First of all, covering golf isn’t too stressful. As golfer Bruce Norman, who won the senior men’s competition this year, told me as he saw me buzzing along in my little golf cart in between holes, “must be tough, riding around and drinking sodas.”
Actually, I’ve always got it in the back of my mind that I need to not run over anything or anyone or get the cart into a wreck somehow. Golf carts are not the most stable of vehicular transport and I’ve seen more than one clip on “America’s Funniest Home Videos” about people rolling their carts on not-that-treacherous terrain. I certainly don’t want to look like an idiot who can’t pilot a glorified Big Wheel.
But more than that, I enjoy watching people play golf who actually know what they’re doing.
Yes, it’s true. I’m horrible at golf. I enjoy playing the game a great deal, but I stink like the midsummer breeze off the landfill. The next time I break 120 will be the first time I break 120. Yep. It’s that bad.
Plus, I get to meet some interesting people along the way. This year, I met a man by the name of Leary Lentz.
Hardcore basketball fans might remember the name. Lentz, who now resides in Austin, Texas, was a forward in the old American Basketball Association. After his days at the University of Houston, Lentz played for two seasons in the ABA, for the Houston Mavericks and New York Nets in the late 1960s.
Lentz averaged 10.7 points per game in 1967-68, his rookie season.
While Lentz’s stint in the ABA predated that of the league’s most storied alumni, Julius ‘Dr. J’ Erving, played with stars like Rick Barry and former University of New Mexico great Mel Daniels and was a college teammate of NBA Hall of Famer Elvin Hayes.
At the ACI this year, Lentz finished fourth in the senior men’s first flight.
That makes two sports he could beat me in.
Dog Days of Summer
The wackiest thing I heard about this weekend was this whole debate and subsequent arrest of Kobayashi, the great Japanese competitive eater.
Because Kobayashi refuses to sign a contract with Major League Eating, a major governing body of competitive eating, he was ineligible to participate in the Super Bowl of competitive eating, the Nathan’s hot dog contest held on Independence Day.
What is the saddest part of this whole affair, you ask? Kobayashi’s protest and subsequent arrest, along with completely out-of-proportion media coverage it got? The glorification of gluttony — hey, I like a good hot dog as much as the next out-of-shape sports reporter, but that doesn’t mean I want to cram 58 of them into my craw in 10 minutes like champion Joey Chestnut did this year — that is the Nathan’s hot dog contest?

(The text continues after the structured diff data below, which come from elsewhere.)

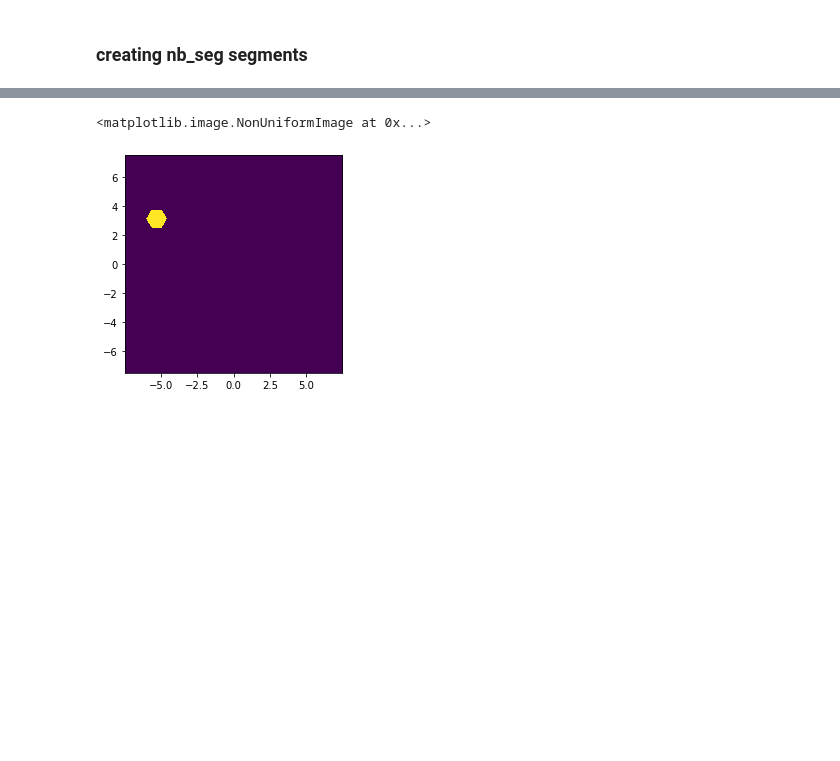
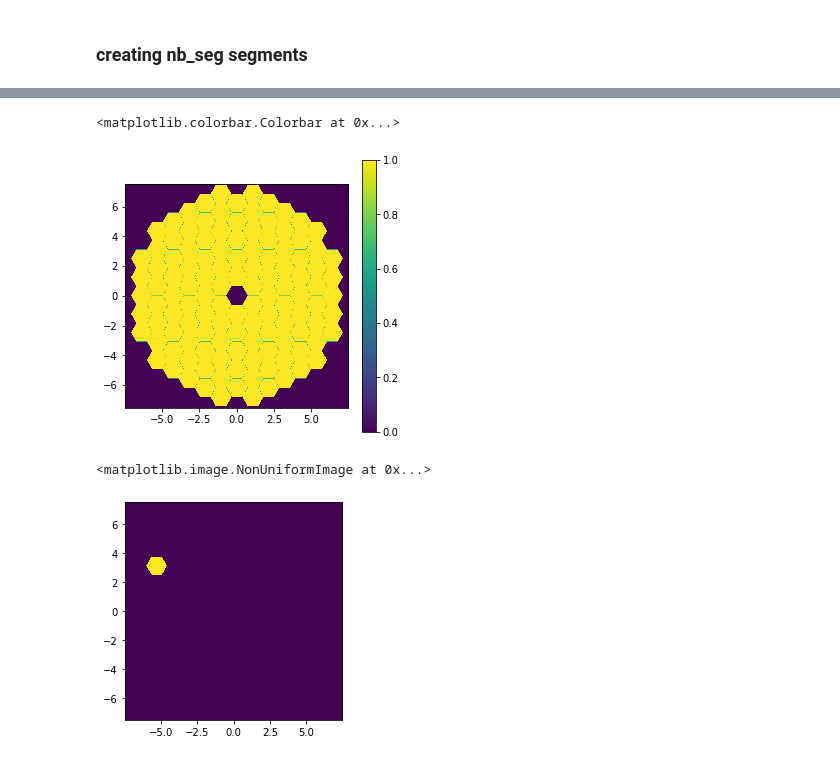
Before and after one commit to spacetelescope/PASTIS, a Jupyter notebook: Jupyter Notebooks/LUVOIR/harris_mode.ipynb, the cells around one changed output, grey strips where cells are left out. Cells and saved outputs as stored; diff of their text form; code cells hidden in the pictures; blank space fills up the shorter version.

```diff
--- a/Jupyter Notebooks/LUVOIR/harris_mode.ipynb
+++ b/Jupyter Notebooks/LUVOIR/harris_mode.ipynb
@@ -177,7 +176,7 @@ plt.colorbar()
 ### creating nb_seg segments
 # %%
 aper2, segs2 = hcipy.make_segmented_aperture(segment,luvoir.seg_pos, segment_transmissions=1, return_segments=True)
-luvoir_segmented_pattern = hcipy.evaluate_supersampled(aper2, luvoir.pupil_grid, 1)
+luvoir_segmented_pattern = hcipy.evaluate_supersampled(aper2, luvoir.pupil_grid, 10)
 seg_evaluated = []
 for seg_tmp in segs2:
     tmp_evaluated = hcipy.evaluate_supersampled(seg_tmp, luvoir.pupil_grid, 1)
@@ -184,0 +193,7 @@ for seg_tmp in segs2:
+# %%
+plt.figure(figsize=(5, 5))
+hcipy.imshow_field(luvoir_segmented_pattern) #this is no where used in rest of the code...
+plt.colorbar()
+# %% [output]
+<matplotlib.colorbar.Colorbar at 0x...>
+[figure, added]
```
Also changed, not shown: parts of 120 cells of this notebook, 3 other files.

(For the record, I’ve had Nathan’s hot dogs and I can’t say I’m all that impressed with them…Hebrew Nationals are probably the best hot dogs on the market today; barring that, there’s nothing wrong with a good ol’ Oscar Meyer.)
No, I think, by far, the saddest chapter of this novella is the fact that there is a governing body of competitive eating.
Seriously? Is competitive eating a “sport” that has now gotten so bloated and, like a bad case of acid reflux, so hard to control, that it needs a governing body? And that Major League Eating is so iron-fisted and drunk with power that only contracted representatives can take part in its events?
Now, organization’s a fine thing, but Major League Eating? No, seriously, Major League Eating?
Cram a dog in it.